**Work to complete**
Your answer should be every line below that includes the word "docs".
★ ★ ★ ★ ★ ★ ★
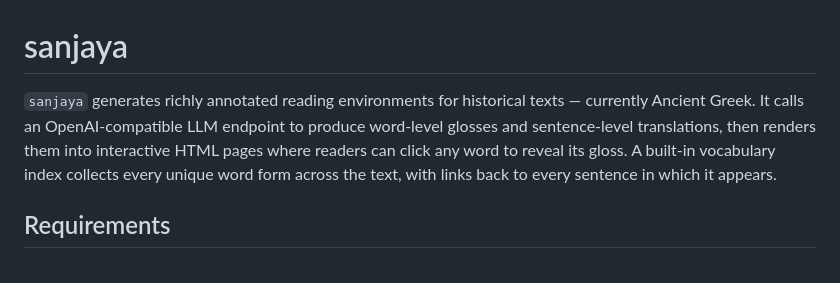
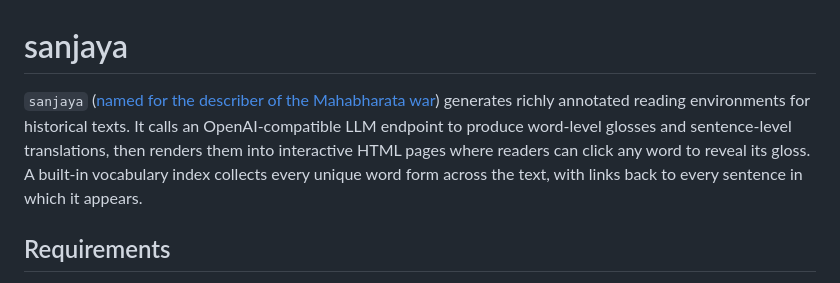
Before and after one commit to pnadelofficial/sanjaya, a Markdown page: README.md, the part around the change. Drawn GitHub-style.

```diff
--- a/README.md
+++ b/README.md
@@ -1,6 +1,6 @@
 # sanjaya
 
-`sanjaya` generates richly annotated reading environments for historical texts — currently Ancient Greek. It calls an OpenAI-compatible LLM endpoint to produce word-level glosses and sentence-level translations, then renders them into interactive HTML pages where readers can click any word to reveal its gloss. A built-in vocabulary index collects every unique word form across the text, with links back to every sentence in which it appears.
+`sanjaya` ([named for the describer of the Mahabharata war](https://en.wikipedia.org/wiki/Sanjaya)) generates richly annotated reading environments for historical texts. It calls an OpenAI-compatible LLM endpoint to produce word-level glosses and sentence-level translations, then renders them into interactive HTML pages where readers can click any word to reveal its gloss. A built-in vocabulary index collects every unique word form across the text, with links back to every sentence in which it appears.
 
 ## Requirements
 
```
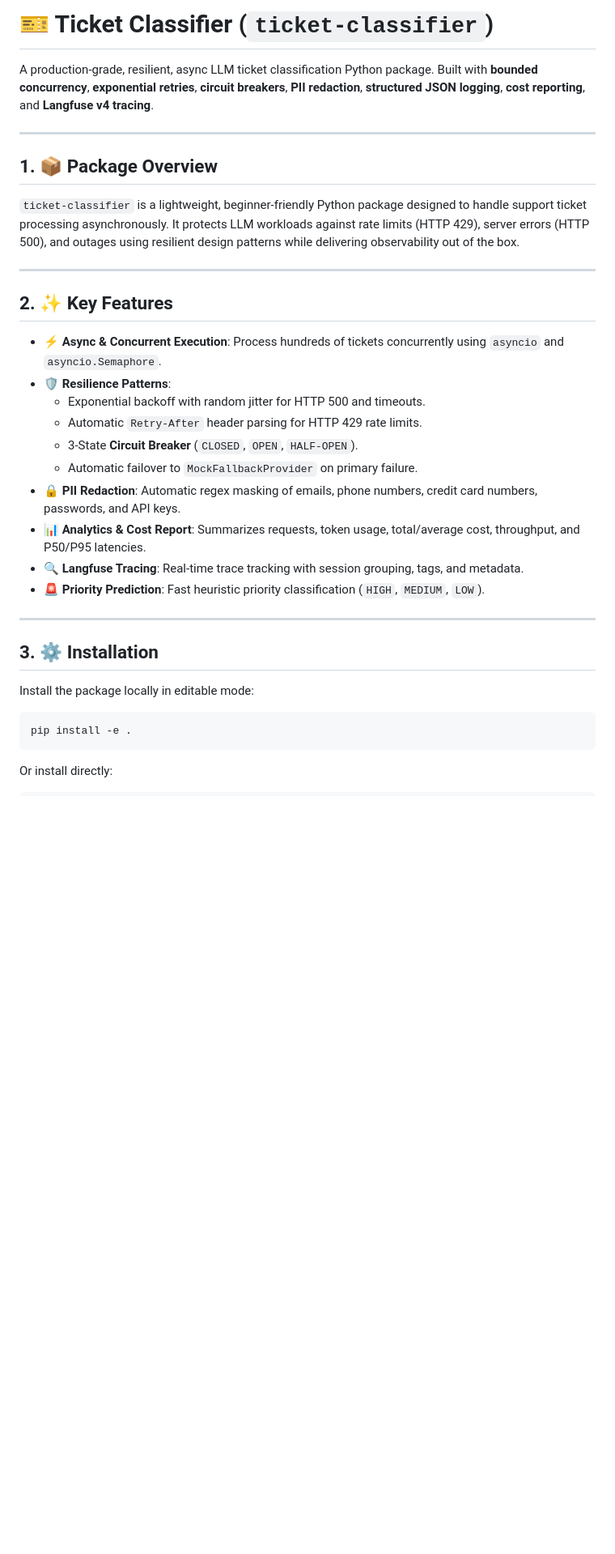
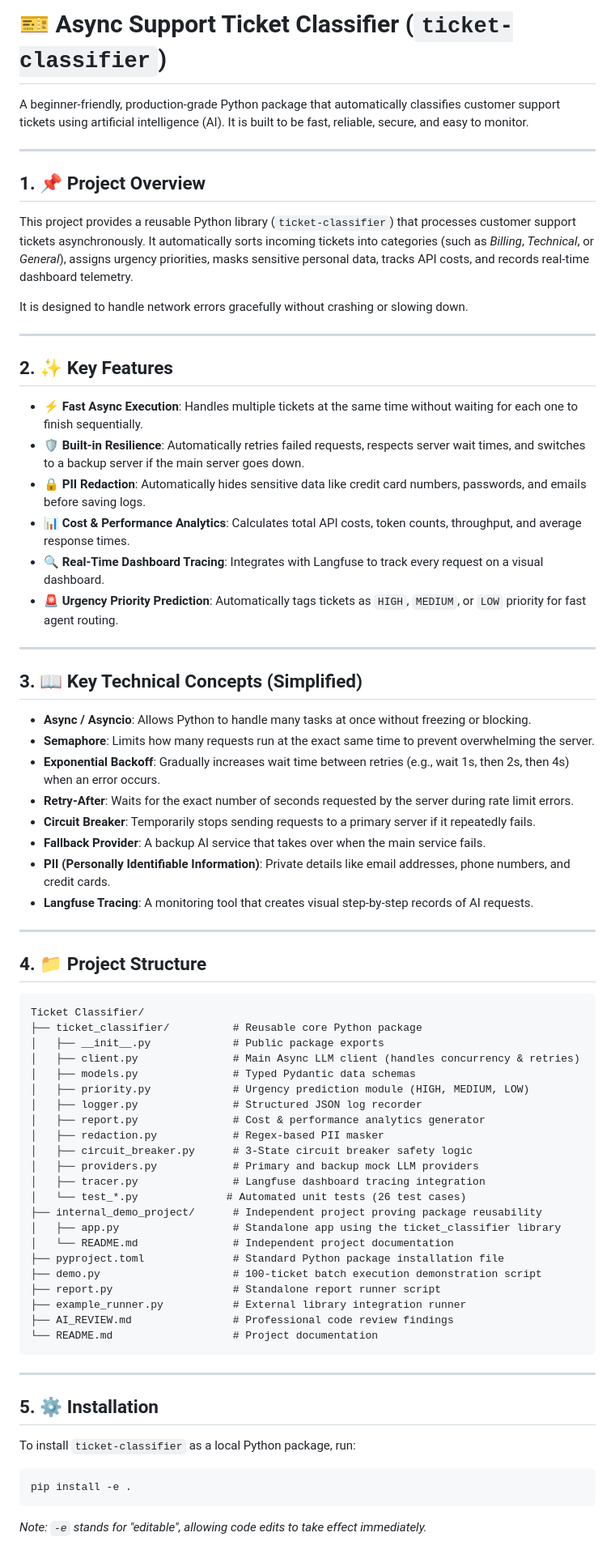
Before and after one commit to bansari2208/Daily-tasks-, a Markdown page: Day5/README.md, the part around one of its changes. Shown at 81% size. Drawn GitHub-style; blank space fills up the shorter version.

Commit message:
Daily Tasks

````diff
--- a/Day5/README.md
+++ b/Day5/README.md
@@ -1,37 +1,77 @@
-# 🎫 Ticket Classifier (`ticket-classifier`)
+# 🎫 Async Support Ticket Classifier (`ticket-classifier`)
 
-A production-grade, resilient, async LLM ticket classification Python package. Built with **bounded concurrency**, **exponential retries**, **circuit breakers**, **PII redaction**, **structured JSON logging**, **cost reporting**, and **Langfuse v4 tracing**.
+A beginner-friendly, production-grade Python package that automatically classifies customer support tickets using artificial intelligence (AI). It is built to be fast, reliable, secure, and easy to monitor.
 
 ---
 
-## 1. 📦 Package Overview
+## 1. 📌 Project Overview
 
-`ticket-classifier` is a lightweight, beginner-friendly Python package designed to handle support ticket processing asynchronously. It protects LLM workloads against rate limits (HTTP 429), server errors (HTTP 500), and outages using resilient design patterns while delivering observability out of the box.
+This project provides a reusable Python library (`ticket-classifier`) that processes customer support tickets asynchronously. It automatically sorts incoming tickets into categories (such as *Billing*, *Technical*, or *General*), assigns urgency priorities, masks sensitive personal data, tracks API costs, and records real-time dashboard telemetry.
+
+It is designed to handle network errors gracefully without crashing or slowing down.
 
 ---
 
 ## 2. ✨ Key Features
 
-- **⚡ Async & Concurrent Execution**: Process hundreds of tickets concurrently using `asyncio` and `asyncio.Semaphore`.
-- **🛡️ Resilience Patterns**:
-  - Exponential backoff with random jitter for HTTP 500 and timeouts.
-  - Automatic `Retry-After` header parsing for HTTP 429 rate limits.
-  - 3-State **Circuit Breaker** (`CLOSED`, `OPEN`, `HALF-OPEN`).
-  - Automatic failover to `MockFallbackProvider` on primary failure.
-- **🔒 PII Redaction**: Automatic regex masking of emails, phone numbers, credit card numbers, passwords, and API keys.
-- **📊 Analytics & Cost Report**: Summarizes requests, token usage, total/average cost, throughput, and P50/P95 latencies.
-- **🔍 Langfuse Tracing**: Real-time trace tracking with session grouping, tags, and metadata.
-- **🚨 Priority Prediction**: Fast heuristic priority classification (`HIGH`, `MEDIUM`, `LOW`).
+- **⚡ Fast Async Execution**: Handles multiple tickets at the same time without waiting for each one to finish sequentially.
+- **🛡️ Built-in Resilience**: Automatically retries failed requests, respects server wait times, and switches to a backup server if the main server goes down.
+- **🔒 PII Redaction**: Automatically hides sensitive data like credit card numbers, passwords, and emails before saving logs.
+- **📊 Cost & Performance Analytics**: Calculates total API costs, token counts, throughput, and average response times.
+- **🔍 Real-Time Dashboard Tracing**: Integrates with Langfuse to track every request on a visual dashboard.
+- **🚨 Urgency Priority Prediction**: Automatically tags tickets as `HIGH`, `MEDIUM`, or `LOW` priority for fast agent routing.
 
 ---
 
-## 3. ⚙️ Installation
+## 3. 📖 Key Technical Concepts (Simplified)
 
-Install the package locally in editable mode:
+- **Async / Asyncio**: Allows Python to handle many tasks at once without freezing or blocking.
+- **Semaphore**: Limits how many requests run at the exact same time to prevent overwhelming the server.
+- **Exponential Backoff**: Gradually increases wait time between retries (e.g., wait 1s, then 2s, then 4s) when an error occurs.
+- **Retry-After**: Waits for the exact number of seconds requested by the server during rate limit errors.
+- **Circuit Breaker**: Temporarily stops sending requests to a primary server if it repeatedly fails.
+- **Fallback Provider**: A backup AI service that takes over when the main service fails.
+- **PII (Personally Identifiable Information)**: Private details like email addresses, phone numbers, and credit cards.
+- **Langfuse Tracing**: A monitoring tool that creates visual step-by-step records of AI requests.
+
+---
+
+## 4. 📁 Project Structure
+
+```text
+Ticket Classifier/
+├── ticket_classifier/          # Reusable core Python package
+│   ├── __init__.py             # Public package exports
+│   ├── client.py               # Main Async LLM client (handles concurrency & retries)
+│   ├── models.py               # Typed Pydantic data schemas
+│   ├── priority.py             # Urgency prediction module (HIGH, MEDIUM, LOW)
+│   ├── logger.py               # Structured JSON log recorder
+│   ├── report.py               # Cost & performance analytics generator
+│   ├── redaction.py            # Regex-based PII masker
+│   ├── circuit_breaker.py      # 3-State circuit breaker safety logic
+│   ├── providers.py            # Primary and backup mock LLM providers
+│   ├── tracer.py               # Langfuse dashboard tracing integration
+│   └── test_*.py              # Automated unit tests (26 test cases)
+├── internal_demo_project/      # Independent project proving package reusability
+│   ├── app.py                  # Standalone app using the ticket_classifier library
+│   └── README.md               # Independent project documentation
+├── pyproject.toml              # Standard Python package installation file
+├── demo.py                     # 100-ticket batch execution demonstration script
+├── report.py                   # Standalone report runner script
+├── example_runner.py           # External library integration runner
+├── AI_REVIEW.md                # Professional code review findings
+└── README.md                   # Project documentation
+```
+
+---
+
+## 5. ⚙️ Installation
+
+To install `ticket-classifier` as a local Python package, run:
 
 ```bash
 pip install -e .
 ```
 
-Or install directly:
+*Note: `-e` stands for "editable", allowing code edits to take effect immediately.*
 
````
Also changed, not shown: other parts of Day5/README.md (+161 -146 lines).
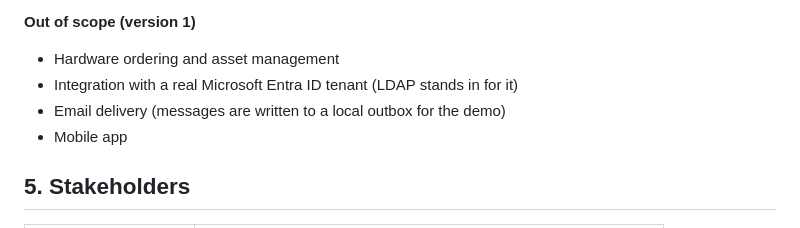
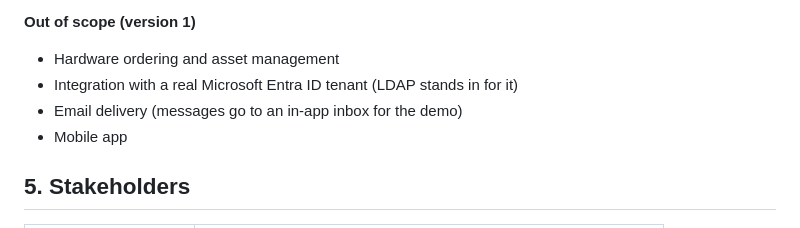
Before and after one commit to Abhirup-code/HelpDesk_Autopilot, a Markdown page: docs/BRD.md, the part around the change. GitHub-like rendering.

```diff
--- a/docs/BRD.md
+++ b/docs/BRD.md
@@ -48,7 +48,7 @@ Routine account work takes most of the IT team's time, leaves no audit trail, an
 **Out of scope (version 1)**
 - Hardware ordering and asset management
 - Integration with a real Microsoft Entra ID tenant (LDAP stands in for it)
-- Email delivery (messages are written to a local outbox for the demo)
+- Email delivery (messages go to an in-app inbox for the demo)
 - Mobile app
 
 ## 5. Stakeholders
```
Also changed, not shown: README.md (+61 -10 lines).
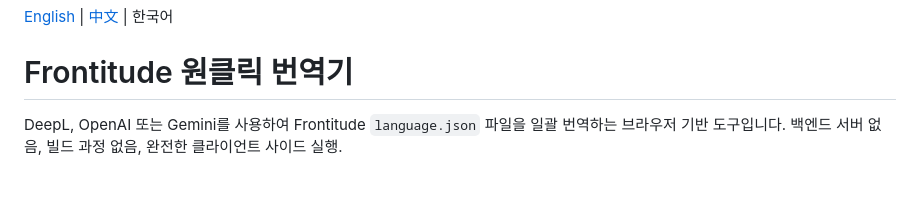
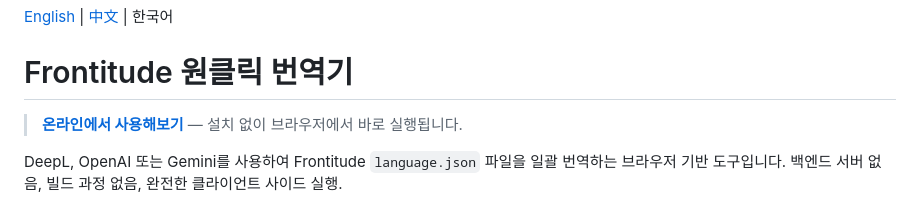
Before and after one commit to howwmingnew/frontitude-auto-translator, a Markdown page: README.ko.md, the part around the change. Drawn GitHub-style; blank space fills up the shorter version.

Commit message:
docs: add GitHub Pages live demo link to all READMEs
Co-Authored-By: Claude Opus 4.6 (1M context) <noreply@anthropic.com>

```diff
--- a/README.ko.md
+++ b/README.ko.md
@@ -1,6 +1,8 @@
 [English](README.md) | [中文](README.zh-TW.md) | 한국어
 
 # Frontitude 원클릭 번역기
+
+> **[온라인에서 사용해보기](https://howwmingnew.github.io/frontitude-auto-translator/)** — 설치 없이 브라우저에서 바로 실행됩니다.
 
 DeepL, OpenAI 또는 Gemini를 사용하여 Frontitude `language.json` 파일을 일괄 번역하는 브라우저 기반 도구입니다. 백엔드 서버 없음, 빌드 과정 없음, 완전한 클라이언트 사이드 실행.
 
```
Also changed, not shown: README.md (+2 -0 lines), README.zh-TW.md (+2 -0 lines).
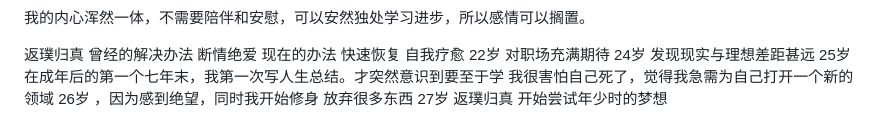
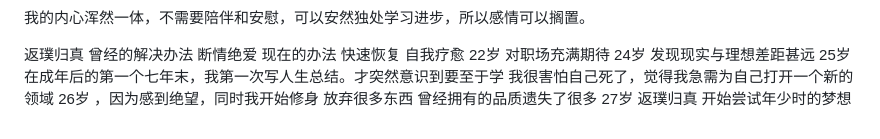
Before and after one commit to SibylYang55/SibylYang55.github.io, a Markdown page: content/S'Blog/听雨.md, the part around the change. GitHub-like rendering.

Commit message:
sibyl-vault backup: 24-09-10

```diff
--- a/content/S'Blog/听雨.md
+++ b/content/S'Blog/听雨.md
@@ -76,5 +76,5 @@ modified:
 22岁 对职场充满期待
 24岁 发现现实与理想差距甚远
 25岁 在成年后的第一个七年末，我第一次写人生总结。才突然意识到要至于学 我很害怕自己死了，觉得我急需为自己打开一个新的领域
-26岁 ，因为感到绝望，同时我开始修身  放弃很多东西
+26岁 ，因为感到绝望，同时我开始修身  放弃很多东西 曾经拥有的品质遗失了很多
 27岁 返璞归真 开始尝试年少时的梦想
```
★ ★ ★ ★ ★ ★ ★
**Completed task**
Before and after one commit to Abhirup-code/HelpDesk_Autopilot, a Markdown page: docs/BRD.md, the part around the change. GitHub-like rendering.
--- a/docs/BRD.md
+++ b/docs/BRD.md
docs: add GitHub Pages live demo link to all READMEs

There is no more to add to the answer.